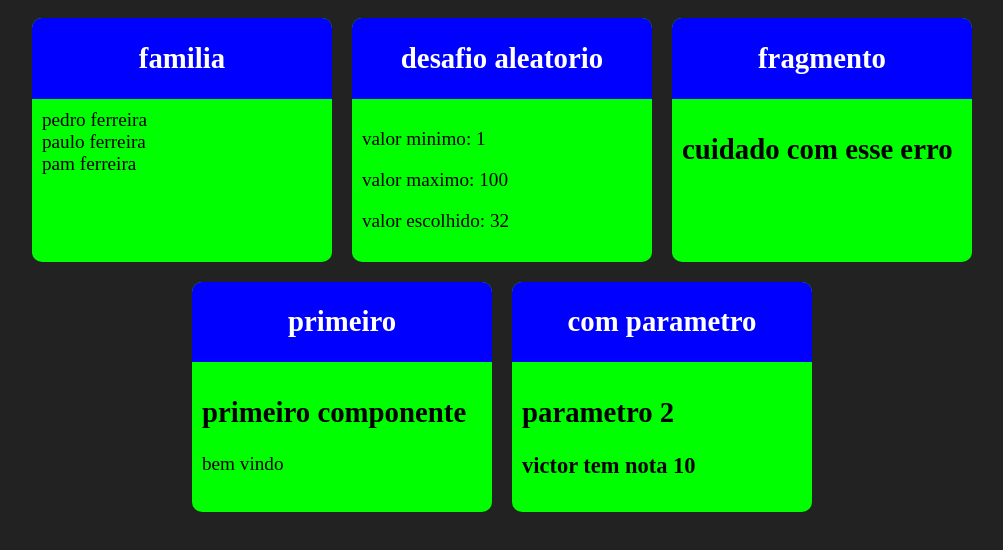
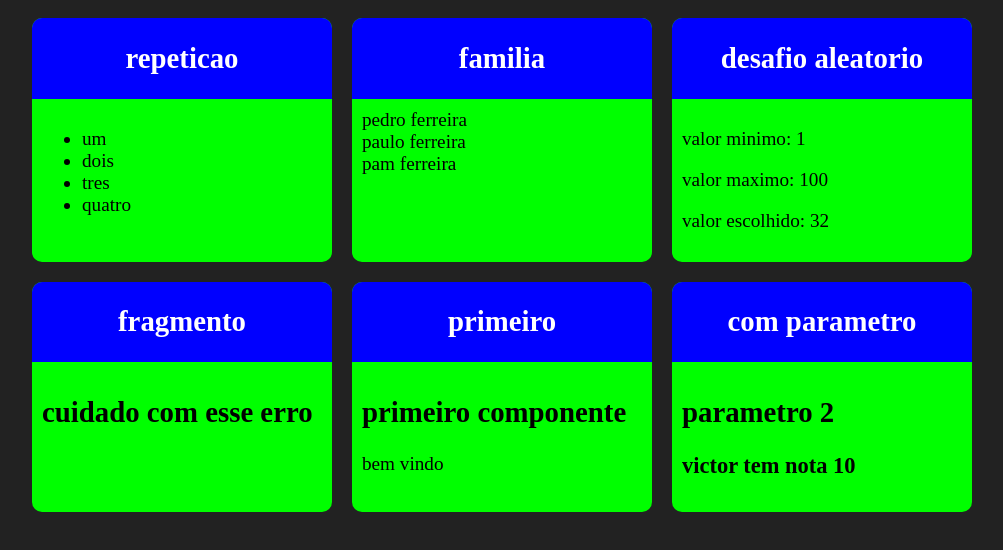
Before and after one commit to voctif/react, a React (Create React App) app in the folder my-app/: page / in a window 1280 px wide. Shown: the top 550 px of the page, without its empty margins (138-1141 px from the left). Built offline with nearby package versions, Linux system fonts and the light colour scheme.

Commit message:
lista v2

```diff
--- a/my-app/src/app.jsx
+++ b/my-app/src/app.jsx
@@ -1,5 +1,7 @@
 import React from "react";
 import './apps.css';
+
+import listalaunos from "./components/repeticao/listalaunos";
 
 import Familia from "./components/basicos/familia";
 import Familiamembro from "./components/basicos/familiamembro";
@@ -9,11 +11,16 @@ import Primeiro from './components/basicos/primeiro';
 import ComParametro from './components/basicos/comParametro';
 import Fragmento from './components/basicos/fragmento';
 import Card from "./components/layout/Card";
+import Listalaunos from "./components/repeticao/listalaunos";
 
 
 export default () => (
     <div className="app">
         <div className="cards">
+
+            <Card titulo="repeticao" color="#0F0">
+                <Listalaunos></Listalaunos>
+            </Card>
 
             <Card titulo="familia" color="#0F0">
                 <Familia sobrenome="ferreira">
--- a/my-app/src/components/repeticao/listalaunos.jsx
+++ b/my-app/src/components/repeticao/listalaunos.jsx
@@ -4,10 +4,10 @@ export default props =>{
     return(
         <div>
             <ul>
-                <li></li>
-                <li></li>
-                <li></li>
-                <li></li>
+                <li>um</li>
+                <li>dois</li>
+                <li>tres</li>
+                <li>quatro</li>
             </ul>
         </div>
     )
```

=== Task description ===
Return each line of the records above in which the word "titulo" occurs.

=== Output ===
+            <Card titulo="repeticao" color="#0F0">
             <Card titulo="familia" color="#0F0">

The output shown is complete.